We noted a minor leaguer committed a Merkle’s Boner play the other day, not realizing that he had to advance to second base safely in order for the winning run to score. Last night a major leaguer committed a mental miscue of his own.Actually, two major leaguers had miscues on the same play: Aramis Ramirez and Rickie Weeks of the Brewers in last night’s game against the Nats.
Weeks was on first base and Ramirez was on third with one out. Teammate Sean Halton hit a long fly ball to the warning track which Denard Span caught for the second out. Weeks, however, assumed there were two outs already and had rounded second base by the time was caught. Ramirez — who did know the number of outs — yelled at Weeks to get back to first base. He did not, however, tag up quickly. By the time he eventually did Weeks had been doubled off first base before Ramirez could cross home plate. If he had crossed home before Weeks was out his run would have counted.
“I thought that double play, automatically the run don’t count,” Ramirez said. “I had no idea. I don’t think anybody knew. I was trying to get Rickie’s attention to get back. It was a weird play.”
Know you know, Aramis. And it only took you 16 years in the major leagues to figure it out.
According to Jorge Castillo of the Washington Post, Nationals infielder Danny Espinosa declined to attend the team’s annual Winterfest because of his dissatisfaction with management following their trade for outfielder Adam Eaton.
A source told Castillo that Espinosa’s unhappiness stemmed from a belief that the acquisition would jeopardize his starting role in 2017. With Eaton in center field, Trea Turner will likely return to his post at shortstop, leaving Espinosa out in the cold — or, as the case may be, on the bench. The move shouldn’t come as a big surprise to Espinosa, however, as Nationals’ GM Mike Rizzo spoke to the possibility of trading the infielder or reassigning him to a utility role back in early November.
Offensively, the 29-year-old had a down year in 2016, slashing just .209/.306/.378 with 24 home runs in 601 PA. Defensively, he still profiles among the top shortstops in the National League, with eight DRS (Defensive Runs Saved) and 8.3 Def (Defensive Runs Above Average) in his seventh year with the club.
Espinosa will reach free agency after the 2017 season.
The Red Sox might be trying to move the wrong pitcher, according to the Boston Globe’s Nick Cafardo. Cafardo revealed that while the Sox have been trying to market right-hander Clay Buchholz, more teams would be interested in trades involving southpaw Drew Pomeranz.
The club appears reluctant to deal Pomeranz, especially because his price tag comes in at a cool $4.7 million to Buchholz’s $13.5 million in 2017. Those who have already expressed interest in the veteran hurlers, including the Twins, Mariners and Royals, also seem put off by Buchholz’s salary requirements as he enters his 32nd year.

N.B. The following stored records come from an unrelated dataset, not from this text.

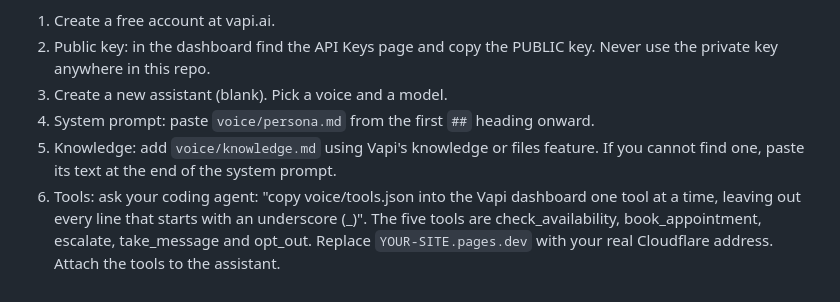
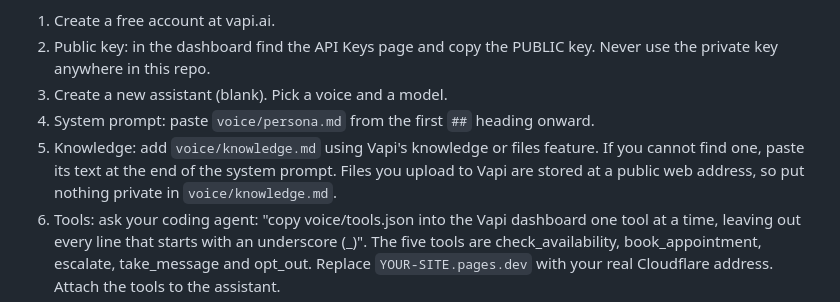
Before and after one commit to wolfowitz-ai/ai-builder-starter, a Markdown page: README.md, the part around the change. GitHub-like rendering.

Commit message:
README: knowledge file is stored at a public address
Agent: Forge

Co-Authored-By: Claude Sonnet 5.5 <noreply@anthropic.com>

```diff
--- a/README.md
+++ b/README.md
@@ -127,7 +127,7 @@ Vapi is the voice service. It is free while your starting credits last, then it
 2. Public key: in the dashboard find the API Keys page and copy the PUBLIC key. Never use the private key anywhere in this repo.
 3. Create a new assistant (blank). Pick a voice and a model.
 4. System prompt: paste `voice/persona.md` from the first `##` heading onward.
-5. Knowledge: add `voice/knowledge.md` using Vapi's knowledge or files feature. If you cannot find one, paste its text at the end of the system prompt.
+5. Knowledge: add `voice/knowledge.md` using Vapi's knowledge or files feature. If you cannot find one, paste its text at the end of the system prompt. Files you upload to Vapi are stored at a public web address, so put nothing private in `voice/knowledge.md`.
 6. Tools: ask your coding agent: "copy voice/tools.json into the Vapi dashboard one tool at a time, leaving out every line that starts with an underscore (_)". The five tools are check_availability, book_appointment, escalate, take_message and opt_out. Replace `YOUR-SITE.pages.dev` with your real Cloudflare address. Attach the tools to the assistant.
 7. Copy the assistant id from the assistant page.
 8. Paste the public key and assistant id into `voice.vapi_public_key` and `voice.assistant_id` in `business.json`, and set `voice.enabled` to `true`.
```
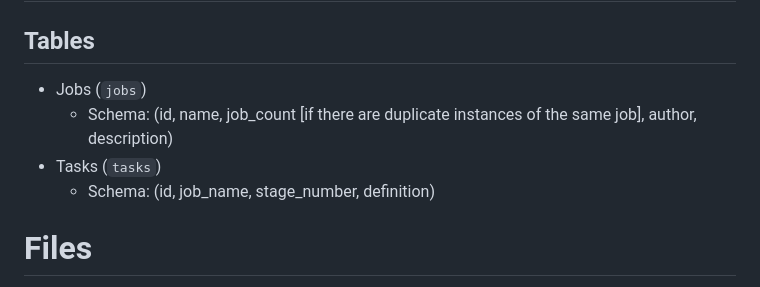
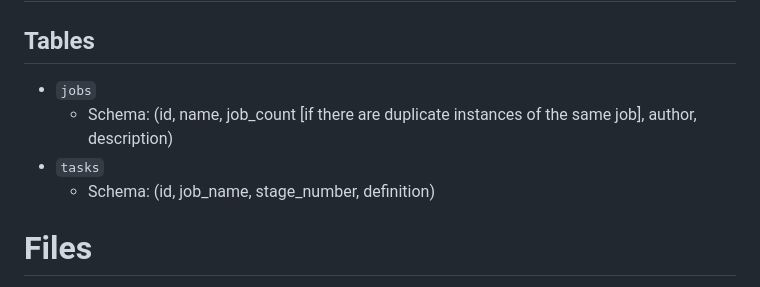
Before and after one commit to teejas/betterjenkins, a Markdown page: README.md, the part around the change. GitHub-like rendering.

```diff
--- a/README.md
+++ b/README.md
@@ -45,9 +45,9 @@ Tasks to be executed are defined in task files such as those found in [`/control
 # Database
 
 ## Tables
-- Jobs (`jobs`)
+- `jobs`
   - Schema: (id, name, job_count [if there are duplicate instances of the same job], author, description)
-- Tasks (`tasks`)
+- `tasks`
   - Schema: (id, job_name, stage_number, definition)
 
 
```
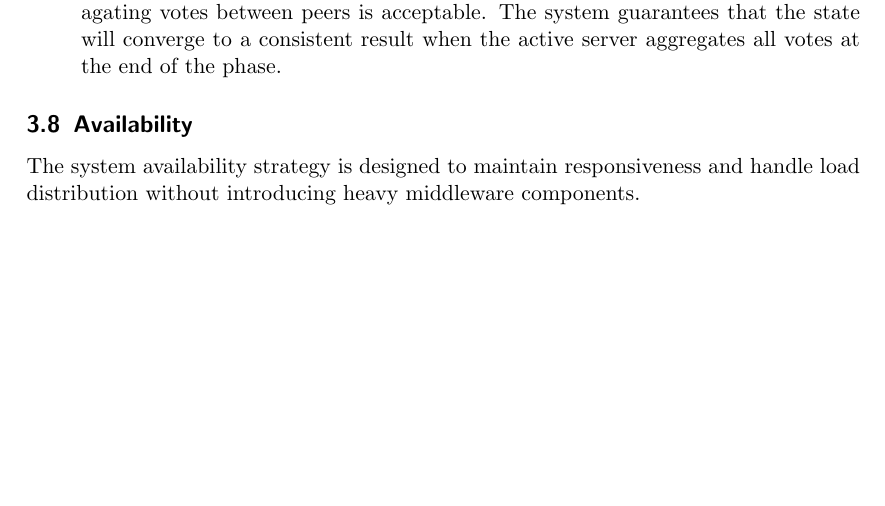
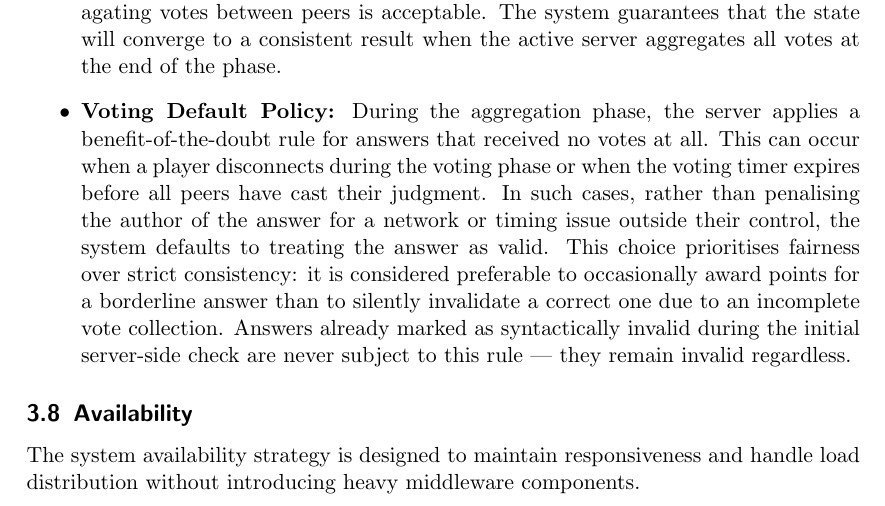
Before and after one commit to ChiaraGiangiulli/ds-report, a LaTeX paper (distributed-systems-final-report.tex): part of page 17 of 21, cut so that both start at the same text, the shorter picture padded with empty space. Compiled offline with pdfLaTeX.

Commit message:
docs: add voting default policy to enhance fairness in answer validation

```diff
--- a/distributed-systems-final-report.tex
+++ b/distributed-systems-final-report.tex
@@ -618,6 +618,18 @@ The system adopts a \textbf{Hybrid Consistency Model}:
     During the voting phase, latency in propagating votes between peers is acceptable.
     The system guarantees that the state will converge to a consistent result
     when the active server aggregates all votes at the end of the phase.
+
+    \item \textbf{Voting Default Policy:}
+    During the aggregation phase, the server applies a benefit-of-the-doubt rule for answers
+    that received no votes at all. This can occur when a player disconnects during the voting
+    phase or when the voting timer expires before all peers have cast their judgment.
+    In such cases, rather than penalising the author of the answer for a network or timing issue
+    outside their control, the system defaults to treating the answer as valid.
+    This choice prioritises fairness over strict consistency: it is considered preferable
+    to occasionally award points for a borderline answer than to silently invalidate a
+    correct one due to an incomplete vote collection.
+    Answers already marked as syntactically invalid during the initial server-side
+    check are never subject to this rule — they remain invalid regardless.
 \end{itemize}
 
 \subsection{Availability}\label{availability}
```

Health could be another factor preventing teams from jumping to make trade offers, as Cafardo quotes an AL executive who believes the “medicals on both Pomeranz and Buchholz probably aren’t that great.” Neither pitcher suffered any major injuries during the 2016 season, though Pomeranz missed just over a week of play due to forearm soreness.
Pomeranz outperformed his fellow starter in 2016, pitching to a 3.32 ERA and career-best 9.8 K/9 through 170 2/3 innings with the Padres and Red Sox. He got off to an exceptionally strong start in San Diego, where his ERA dropped to 2.47 through the first half of the year before the Padres dealt him to Boston for minor league right-hander Anderson Espinoza. Buchholz, on the other hand, struggled with a 4.78 ERA and saw a decline in both his BB/9 and K/9 rates as he worked out a career-low 1.69 K/BB through 139 1/3 innings with the Sox.